Second, Matthew, like Mark, Luke and Paul, present the offering of the cup at the Last Supper, as Jesus' blood of the [new] covenant. What does it mean to be a Jew living under the new covenant? What form does the Torah take when, as Jeremiah wrote, one's "sins and iniquities are remembered no more?" Again, this isn't addressed.
Maybe Matthew didn't have a fully formed view of how to deal with these issues. All of us stare up and the night sky and marvel at the beauty and wonder of the universe. Some men try to figure out how it works. Some, like Ptolemy, get it wrong. Others, like Newton, come close. But fewer still are like Einstein who see the world in a revolutionary new way.
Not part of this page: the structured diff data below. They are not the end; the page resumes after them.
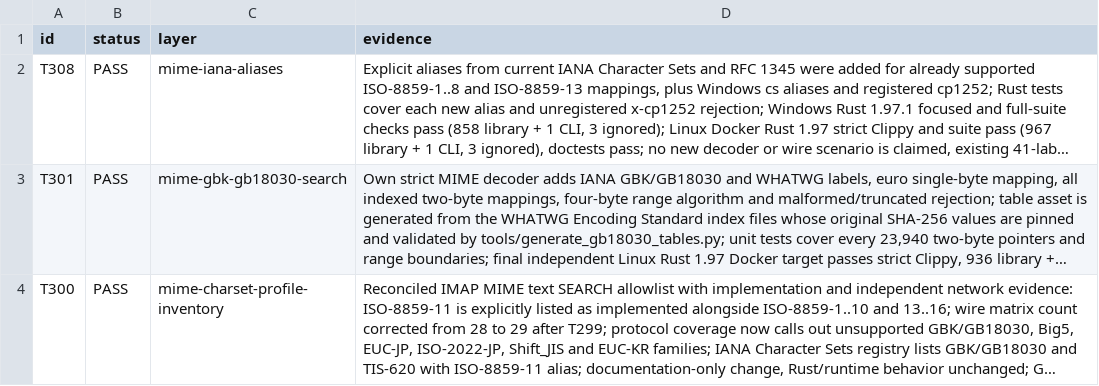
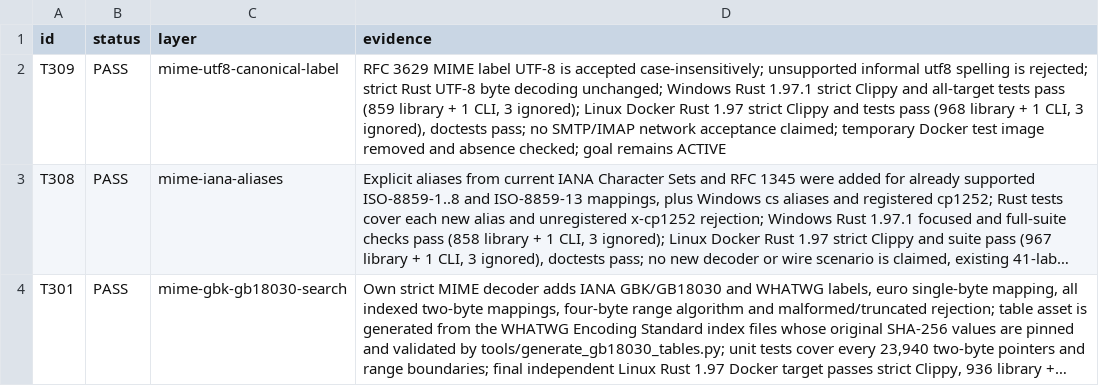
Before and after one commit to thepirateclub/litterkeep-server, a TSV file: docs/acceptance.tsv, drawn as a sheet; only a part is shown; the shorter side is filled out with more unchanged rows; long unchanged cells end in …; the diff names each change by its address in the sheet, - before the commit and + after, or states it on an @@ line.

Commit message:
fix(mime): enforce registered UTF-8 label

```diff
--- a/docs/acceptance.tsv
+++ b/docs/acceptance.tsv
+row 2: T309 | PASS | mime-utf8-canonical-label | RFC 3629 MIME label UTF-8 is accepted case-insensitively; unsupported informal utf8 spelling is rejected; strict Rust UTF-8 byte decoding unchanged; Windows Rust 1.97.1 strict Clippy and all-target tests pass (859 library + 1 CLI, 3 ignored); Linux Docker Rust 1.97 strict Clippy and tests pass (968 library + 1 CLI, 3 ignored), doctests pass; no SMTP/IMAP network acceptance claimed; temporary Docker test image removed and absence checked; goal remains ACTIVE
```
Also changed, not shown: 4 other files.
Certainly, Paul was the "Einstein" of the early Church; the systematic theologian who showed how the New Covenant works for Jew and Gentile. Perhaps Matthew was simply stating what Jesus taught: a presentation of the facts instead of a prescription for living. Perhaps Matthew didn't quite understand the underlying theory; heaven knows that most Christians don't, even after almost 2,000 years of having Paul's work.
"Who am I? I am Susan Ivanova. Commander. Daughter of Andre and Sophie Ivanov. I am the right hand of vengeance and the boot that is going to kick your sorry ass all the way back to Earth, sweetheart. I am death incarnate, and the last living thing that you are ever going to see. God sent me." -- Claudia Christian, Babylon 5, Between Darkness and the Light.
"I'm the hand up Mona Lisa's skirt. I'm the whisper in Nefertitti's ear. I'm a surprise. They never see me coming." -- Al Pacino, "The Devil's Advocate"